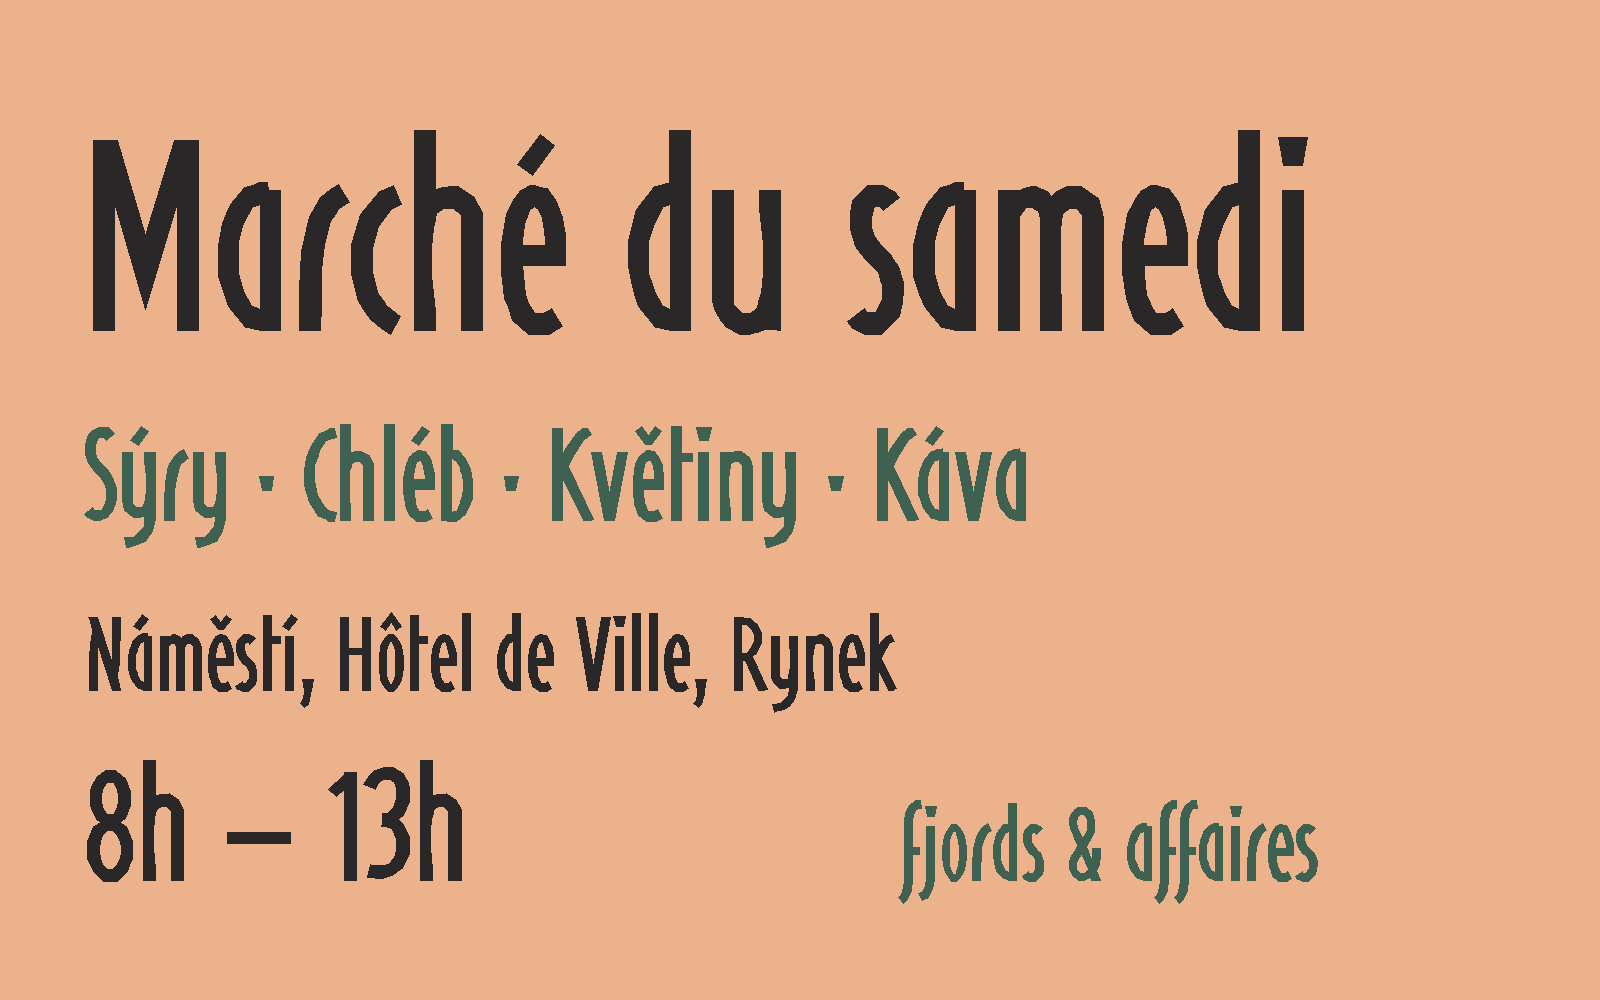
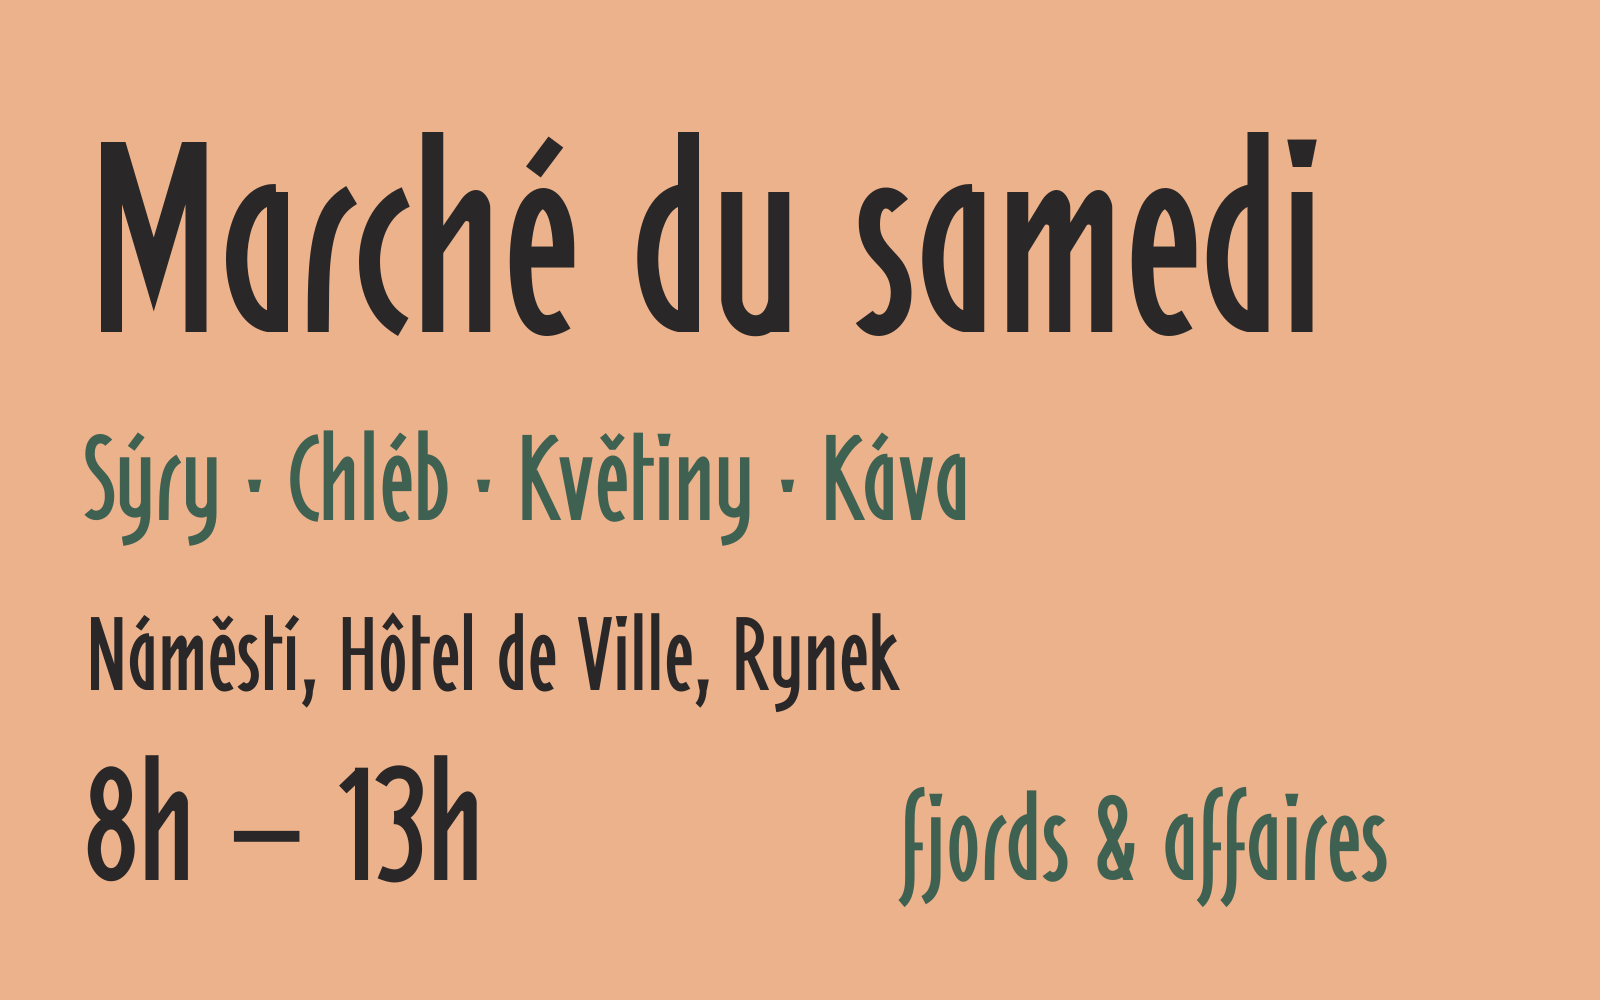
Regenerate README images from v2.006
Specimen, character set and sample-in-use images are now drawn from the
current OTF by sources/make_docs_images.py, so they can be refreshed after
any future change.

Claude-Session: https://claude.ai/code/session_013QBRTa3Tis88nCXoL6cuEK

diff --git a/sources/make_docs_images.py b/sources/make_docs_images.py
@@ -1,0 +1,102 @@
+"""Regenerate the README / documentation images from the built OTF.
+
+    python3 sources/make_docs_images.py          (needs uharfbuzz, fonttools, cairosvg)
+
+Writes documentation/specimen.png, documentation/charset.png and
+documentation/sample-in-use.png (plus the copy in documentation/article/).
+Text is shaped with HarfBuzz, so kerning and features (ss01) are applied.
+"""
+import os
+import shutil
+import unicodedata
+
+import cairosvg
+import uharfbuzz as hb
+from fontTools.pens.svgPathPen import SVGPathPen
+from fontTools.ttLib import TTFont
+
+ROOT = os.path.dirname(os.path.dirname(os.path.abspath(__file__)))
+FONT = os.path.join(ROOT, "fonts", "otf", "Mckitrick-Regular.otf")
+DOCS = os.path.join(ROOT, "documentation")
+
+INK, PAPER = "#2A2728", "#F3EEE2"
+APRICOT, GREEN = "#ECB28B", "#3F6152"
+
+tt = TTFont(FONT)
+gs = tt.getGlyphSet()
+order = tt.getGlyphOrder()
+upm = tt["head"].unitsPerEm
+hbfont = hb.Font(hb.Face(hb.Blob.from_file_path(FONT)))
+
+
+def text(s, x, baseline, size, fill=INK, features=None):
+    """SVG for a shaped line of text with its baseline at y=baseline (pixels)."""
+    buf = hb.Buffer()
+    buf.add_str(s)
+    buf.guess_segment_properties()
+    hb.shape(hbfont, buf, features or {})
+    k = size / upm
+    pen_x, paths = 0, []
+    for info, pos in zip(buf.glyph_infos, buf.glyph_positions):
+        pen = SVGPathPen(gs)
+        gs[order[info.codepoint]].draw(pen)
+        d = pen.getCommands()
+        if d:
+            paths.append(f'<path transform="translate({pen_x + pos.x_offset},{pos.y_offset})" d="{d}"/>')
+        pen_x += pos.x_advance
+    return f'<g fill="{fill}" transform="translate({x},{baseline}) scale({k},{-k})">{"".join(paths)}</g>'
+
+
+def save(name, w, h, bg, body):
+    svg = (f'<svg xmlns="http://www.w3.org/2000/svg" width="{w}" height="{h}">'
+           f'<rect width="100%" height="100%" fill="{bg}"/>{body}</svg>')
+    out = os.path.join(DOCS, name)
+    cairosvg.svg2png(bytestring=svg.encode(), write_to=out)
+    print("wrote", out)
+    return out
+
+
+# ---------------------------------------------------------------- specimen
+save("specimen.png", 2080, 1367, PAPER, "".join([
+    text("McKitrick", 70, 352, 305),
+    text("ABCDEFGHIJKLMNOPQRSTUVWXYZ", 70, 548, 118),
+    text("abcdefghijklmnopqrstuvwxyz", 70, 690, 118),
+    text("0123456789 & £ € $ ¥ % @ ! ? ( ) « »", 70, 822, 118),
+    text("Quick fjords hold the oak barge.", 70, 952, 110),
+    text("Été à la forêt · Grüße aus Łódź · Țară · Ţară", 70, 1063, 86),
+    text("Stylistic set 1 · descending f", 70, 1142, 56),
+    text("fjord fine affair", 70, 1238, 86, features={"ss01": True}),
+]))
+
+# ---------------------------------------------------------------- sample in use
+save("sample-in-use.png", 1600, 1000, APRICOT, "".join([
+    text("Marché du samedi", 88, 332, 250),
+    text("Sýry · Chléb · Květiny · Káva", 84, 520, 112, GREEN),
+    text("Náměstí, Hôtel de Ville, Rynek", 86, 690, 96),
+    text("8h – 13h", 84, 880, 156),
+    text("fjords & affaires", 900, 880, 112, GREEN, features={"ss01": True}),
+]))
+shutil.copy(os.path.join(DOCS, "sample-in-use.png"), os.path.join(DOCS, "article", "sample-in-use.png"))
+
+# ---------------------------------------------------------------- character set
+cmap = tt.getBestCmap()
+chars = [cp for cp in sorted(cmap)
+         if cp > 0x20 and cp != 0xA0 and unicodedata.category(chr(cp)) != "Mn"]
+COLS, CELL, M = 20, 84, 10
+rows = (len(chars) + COLS - 1) // COLS
+W, H = M * 2 + COLS * CELL, M * 2 + rows * CELL
+grid = []
+for r in range(rows + 1):
+    grid.append(f'<line x1="{M}" x2="{M + COLS * CELL}" y1="{M + r * CELL}" y2="{M + r * CELL}"/>')
+for c in range(COLS + 1):
+    grid.append(f'<line x1="{M + c * CELL}" x2="{M + c * CELL}" y1="{M}" y2="{M + rows * CELL}"/>')
+cells = []
+size = 52
+for i, cp in enumerate(chars):
+    r, c = divmod(i, COLS)
+    gname = cmap[cp]
+    adv = tt["hmtx"][gname][0] * size / upm
+    x = M + c * CELL + (CELL - adv) / 2
+    cells.append(text(chr(cp), x, M + r * CELL + 60, size, "#000"))
+save("charset.png", W, H, "#FFFFFF",
+     f'<g stroke="#D7D7D7" stroke-width="1">{"".join(grid)}</g>' + "".join(cells))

§ Exercise brief
Using the records above, copy all lines that include the word "COLS".

§ Answer to this problem
+COLS, CELL, M = 20, 84, 10
+rows = (len(chars) + COLS - 1) // COLS
+W, H = M * 2 + COLS * CELL, M * 2 + rows * CELL
+    grid.append(f'<line x1="{M}" x2="{M + COLS * CELL}" y1="{M + r * CELL}" y2="{M + r * CELL}"/>')
+for c in range(COLS + 1):
+    r, c = divmod(i, COLS)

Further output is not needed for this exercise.